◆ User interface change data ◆
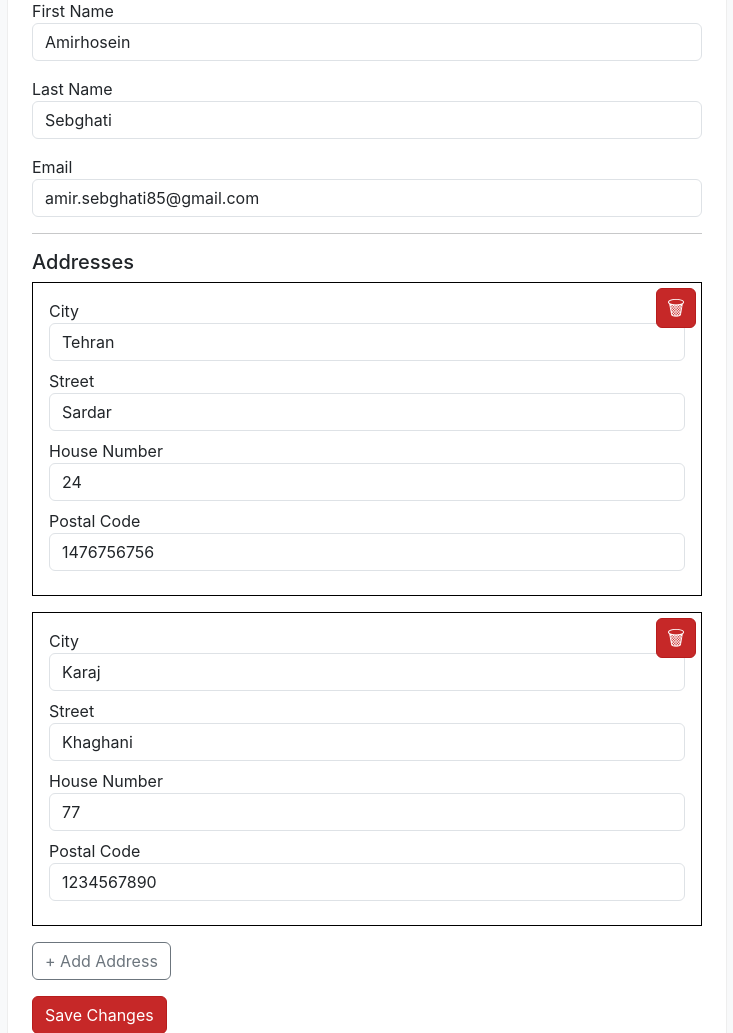
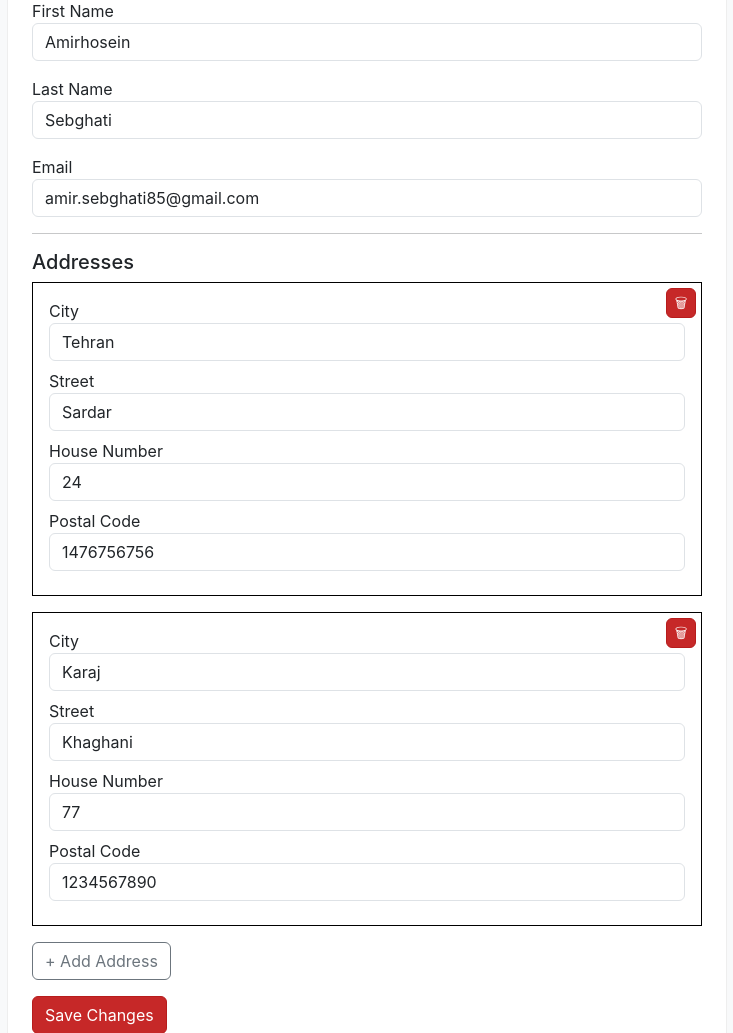
Before and after one commit to Sakayaaa/django-online-shop, a Django app: page /accounts/edit-profile/ in a window 1280 px wide. Shown: the part 148-1181 px from the top of the page, without its empty margins (273-1006 px from the left). Run offline with Django 5.2, Linux system fonts and the light colour scheme; a user stored in the database is signed in; data comes from the database, SQL or seed files in the repository.

Commit message:
Changes to be committed: 	modified:   accounts/templates/accounts/edit-profile.html 	modified:   accounts/views.py

```diff
--- a/accounts/templates/accounts/edit-profile.html
+++ b/accounts/templates/accounts/edit-profile.html
@@ -30,7 +30,7 @@
       <div id="address-container">
         {% for addr in addresses %}
           <div class="address-box mb-3 p-3" style="border:1px solid black; position: relative;">
-            <button type="button" class="btn btn-danger remove-address" style="position:absolute; top:5px; right:5px; width:40px; height:40px; font-size:20px; padding:0;">🗑</button>
+            <button type="button" class="btn btn-danger remove-address" style="position:absolute; top:5px; right:5px; width:30px; height:30px; font-size:14px; padding:0;">🗑</button>
             <div class="mb-2">
               <label>City</label>
               <input type="text" name="city[]" class="form-control" value="{{ addr.city }}" />
@@ -67,7 +67,7 @@
       div.style = 'border:1px solid black; position: relative;'
       div.innerHTML = `
               <button type="button" class="btn btn-danger remove-address"
-                  style="position:absolute; top:5px; right:5px; width:40px; height:40px; font-size:20px; padding:0;">🗑
+                      style="position:absolute; top:5px; right:5px; width:30px; height:30px; font-size:20px; padding:0;">🗑
               </button>
               <div class="mb-2"><label>City</label><input type="text" name="city[]" class="form-control"></div>
               <div class="mb-2"><label>Street</label><input type="text" name="street[]" class="form-control"></div>
--- a/accounts/views.py
+++ b/accounts/views.py
@@ -1,3 +1,4 @@
+from django.forms import ValidationError
 from django.shortcuts import render
 from django.views import View
 from .forms import RegisterForm, EditProfileForm
@@ -72,7 +73,7 @@ class EditProfile(View):
             request.POST.getlist('city[]'),
             request.POST.getlist('street[]'),
             request.POST.getlist('number[]'),
-            request.POST.getlist('postal_code[]')
+            request.POST.getlist('postal_code[]'),
         ))
 
         if form.is_valid():
@@ -81,16 +82,22 @@ class EditProfile(View):
             request.user.addresses.all().delete()
             for data in addresses_data[:5]:
                 city, street, number, postal_code = [x.strip() for x in data]
-                if any([city, street, number, postal_code]):
-                    Address.objects.create(
+                if all([city, street, number, postal_code]):
+                    addr = Address(
                         user=request.user,
                         city=city,
                         street=street,
                         number=number,
                         postal_code=postal_code
                     )
+                    try:
+                        addr.full_clean()
+                        addr.save()
 
-            messages.success(request, "Profile updated successfully.")
+                    except ValidationError as e:
+                        messages.error(request, f"Address '{addr.address_summary()}' is invalid: {e}")
+                        continue
+
             return redirect('profile')
 
         messages.error(request, "Something went wrong.")
```
Lines whose indentation alone changed are shown as unchanged.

◆ WHAT THE EXERCISE ASKS ◆
Whenever a line of the entries contains the string "type", copy that line.

◆ RESULT OF THE TASK ◆
-            <button type="button" class="btn btn-danger remove-address" style="position:absolute; top:5px; right:5px; width:40px; height:40px; font-size:20px; padding:0;">🗑</button>
+            <button type="button" class="btn btn-danger remove-address" style="position:absolute; top:5px; right:5px; width:30px; height:30px; font-size:14px; padding:0;">🗑</button>
               <input type="text" name="city[]" class="form-control" value="{{ addr.city }}" />
               <button type="button" class="btn btn-danger remove-address"
               <div class="mb-2"><label>City</label><input type="text" name="city[]" class="form-control"></div>
               <div class="mb-2"><label>Street</label><input type="text" name="street[]" class="form-control"></div>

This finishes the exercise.